The way Dench plays her, Barbara is a stern figure imposing respect wherever she goes, but not out of her accomplishments. It’d be difficult to look at the spinster and not wonder whether she’s ever heard of the word fun. Directing cold, steely gazes wherever she looks, Barbara also carries her loneliness as a badge of honor.
Normally filmmakers make the audience feel pity or tenderness or empathy for protagonists who are mired in solitude. Yet director Richard Eyre does something different with Barbara. Yes, the old woman is lonely, but she is also a monster. Not for once does the director lets us feel sorry for Barbara; she is deserving of the hell she finds herself in.
It’s here where Dench truly shines, demonstrating the duality of our human existence: we are both perpetrator and victim. But sometimes we’ll allow the injustices done to us to be our guiding light, so much so that we feel justified in being monstrous to others. If we’re lucky we’ll try to come to terms with ourselves. But if we’re not? We risk ending like bitter, old Barbara. Aching for human connection yet unable to sprint past the lair of resentment inhabiting our hearts.
Big Time Adolescence scores big points for letting consequences play out. There’s no life transforming epiphanies at the last hour, and while some characters recognize the error of their ways, other do not. Feels like the world we live in.
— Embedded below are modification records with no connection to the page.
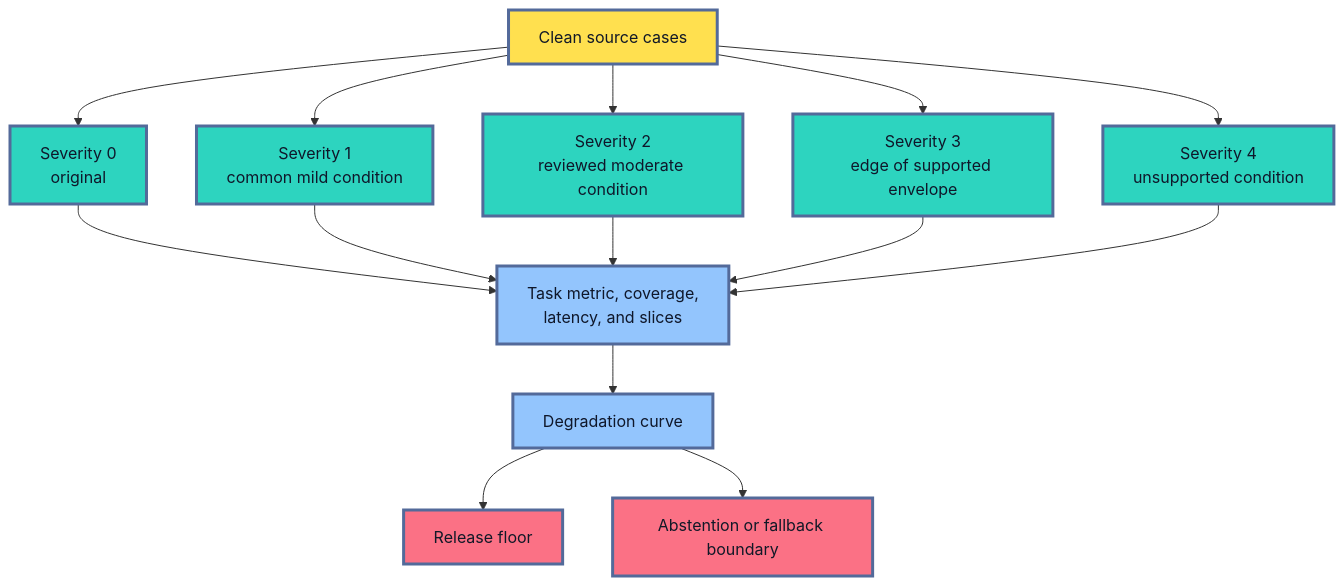
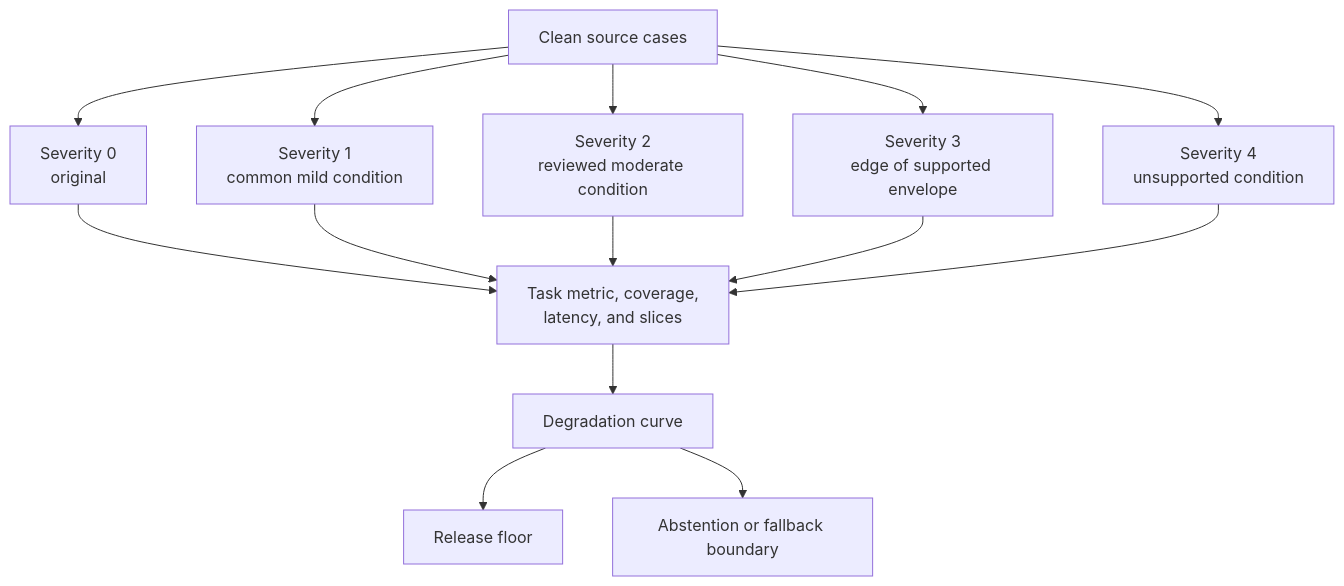
The sixth of 12 diagrams in roadmaps/mlops/modules/model-evaluation/production-readiness/03-robustness-testing-before-release.md (senlinyy/dev-roadmaps), drawn with Mermaid before and after one commit. The commit also changed other lines of this file and 152 other files, not shown here.

Commit message:
feat: mlops and diagrams updated

````diff
--- a/roadmaps/mlops/modules/model-evaluation/production-readiness/03-robustness-testing-before-release.md
+++ b/roadmaps/mlops/modules/model-evaluation/production-readiness/03-robustness-testing-before-release.md
@@ -378,25 +359,21 @@
 ```mermaid
 flowchart TD
     A["Clean source cases"] --> B["Severity 0<br/>original"]
     A --> C["Severity 1<br/>common mild condition"]
     A --> D["Severity 2<br/>reviewed moderate condition"]
     A --> E["Severity 3<br/>edge of supported envelope"]
     A --> F["Severity 4<br/>unsupported condition"]
     B --> G["Task metric, coverage,<br/>latency, and slices"]
     C --> G
     D --> G
     E --> G
     F --> G
     G --> H["Degradation curve"]
     H --> I["Release floor"]
     H --> J["Abstention or fallback boundary"]
 
-    classDef source fill:#FFE04F,stroke:#536A9A,stroke-width:3px,color:#111827
-    classDef severity fill:#2DD4BF,stroke:#536A9A,stroke-width:3px,color:#0F172A
-    classDef evidence fill:#93C5FD,stroke:#536A9A,stroke-width:3px,color:#0F172A
-    classDef decision fill:#FB7185,stroke:#536A9A,stroke-width:3px,color:#111827
     class A source
     class B,C,D,E,F severity
     class G,H evidence
     class I,J decision
 ```
````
I settled on this one because of the coronavirus pandemic currently sweeping most parts of the globe. Life feels like something out of a zombie apocalypse movie right now, so I wanted to watch something similar. Sadly, this wasn’t it.
For a second, my Instagram bio read “in all of our searching, the only thing we found to make the emptiness bearable was each other”. I quickly decided it was too melodramatic a sentence, and thus removed it. But, was it really?
A Single Man is at its best when it confronts solitude head on, most notably in the conversations Colin Firth holds with Julianne Moore. For about ten minutes we witness two profoundly lonely people hold on to each other because they recognize the emptiness in one another’s life. Each word in their conversation is a breath of life, because who knows when the next time they’ll be able to speak their hearts will be?
Two years ago I watched a movie that included the following line of dialogue: “I think loneliness kills more people than cancer”. I quickly decided it was too melodramatic a statement for it too be effective in the context of what was happening. But, was it really?
A dark comedy that’s way darker than it is funny, The Art of Self-Defense begins by begging us to laugh at how pathetic Casey (Jesse Eisenberg) is, and ends by making us uncomfortable at the man he’s become. That he’s always dreamed of being “what intimidates me” speaks to the thwarted ideal of masculinity that we sometimes fall prey to. This is what the movie seeks to highlight-toxic masculinity and its dehumanizing effect on society-, and it does work to a degree.
Tom Cruise is one of the handful of human beings on the planet who can command the silver screen with his presence alone. Whatever the genre, the man infuses his characters with so much gravitas that I cannot help but be drawn in to them. And so it is with Nathan Algren, the world weary military man he plays in The Last Samurai. This film is an epic- it’s lengthy running time filled with heroism, romance, death, battles, speeches, sweeping views of the land and a swelling, lyrical score.
Political commentary is not as sharp as it think it is, but by God is Betty Gilpin a star. Where did this woman come from? This is worth watching for her performance alone. Her gestures, the way she moves, the tone of her voice, are all just freaking phenomenal.